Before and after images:
==============================

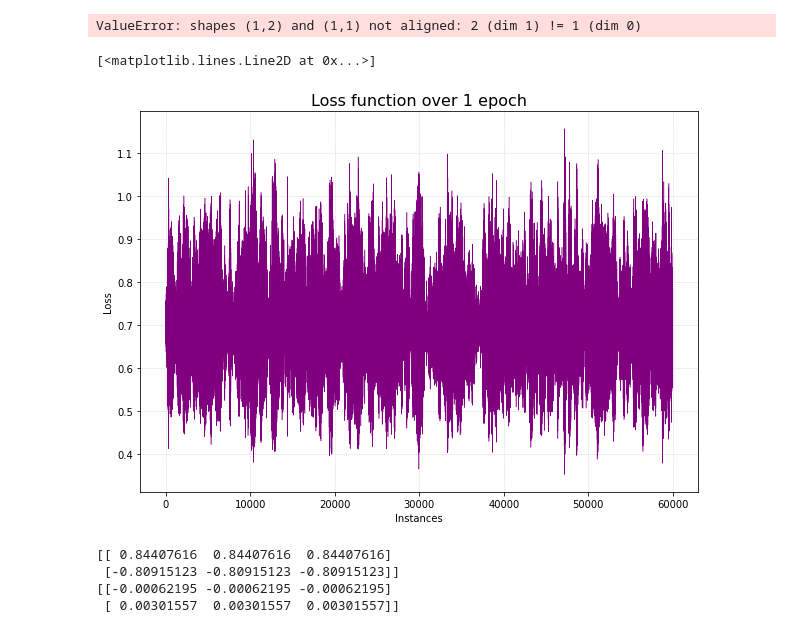
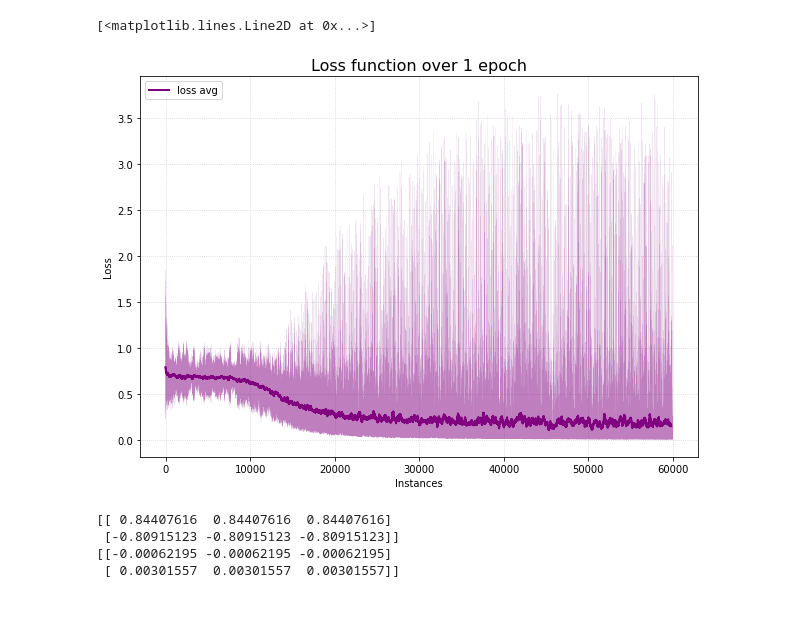
Before and after one commit to martinpucheuaviles/deep-learning-assignment1, a Jupyter notebook: part3.ipynb, the cells around one changed output. Saved outputs shown, nothing was run; the diff lists cells and outputs as text; code cells hidden in the pictures.

```diff
--- a/part3.ipynb
+++ b/part3.ipynb
@@ -298,24 +288,30 @@ random.seed(32)
 dnn.set_nodes(x=2,k=3,h=3,o=2,y=2)
 dnn.set_weights_W()
 dnn.set_weights_V()
+dnn.set_bias(b=3,c=2)
 # dnn.default_init()*
-dnn.train_epoch(rounds=5,alpha=0.01,verbose=True)
+# dnn.train_epoch(rounds=5,alpha=0.01,verbose=True)
+dnn.train_epoch(rounds=None,alpha=0.01,verbose=False)
-# %% [output]
-ValueError: shapes (1,2) and (1,1) not aligned: 2 (dim 1) != 1 (dim 0)
 # %%
+
+window = 200
+avg_loss = []
+for ind in range(len(dnn.losses) - 200 + 1):
+    avg_loss.append(np.mean(dnn.losses[ind:ind+window]))
+
 plt.figure(figsize=(10, 7))
 plt.title('Loss function over 1 epoch',fontsize=16)
 
 plt.xlabel('Instances')
 plt.ylabel('Loss')
 
 plt.grid(alpha =.6, linestyle =':')
-# plt.plot(avg_loss,  'purple',linewidth=2,alpha=1,label='Running average')
-# plt.legend(labels =['loss avg'], fontsize=10,loc='upper left')
-plt.plot(dnn.losses,'purple',linewidth=0.5,alpha=1,label='loss')
+plt.plot(avg_loss,  'purple',linewidth=2,alpha=1,label='Running average')
+plt.legend(labels =['loss avg'], fontsize=10,loc='upper left')
+plt.plot(dnn.losses,'purple',linewidth=0.1,alpha=0.5,label='loss')
 # %% [output]
 [<matplotlib.lines.Line2D at 0x...>]
-[figure, old version]
+[figure, new version]
 # %%
 print(dnn.W.T.T)
 print(dnn.dl_dw)
```
Also changed, not shown: parts of 1 cell of this notebook, 1 other file.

==============================

Your answer should consist of the lines above that hold the word "linewidth".

-# plt.plot(avg_loss,  'purple',linewidth=2,alpha=1,label='Running average')
-plt.plot(dnn.losses,'purple',linewidth=0.5,alpha=1,label='loss')
+plt.plot(avg_loss,  'purple',linewidth=2,alpha=1,label='Running average')
+plt.plot(dnn.losses,'purple',linewidth=0.1,alpha=0.5,label='loss')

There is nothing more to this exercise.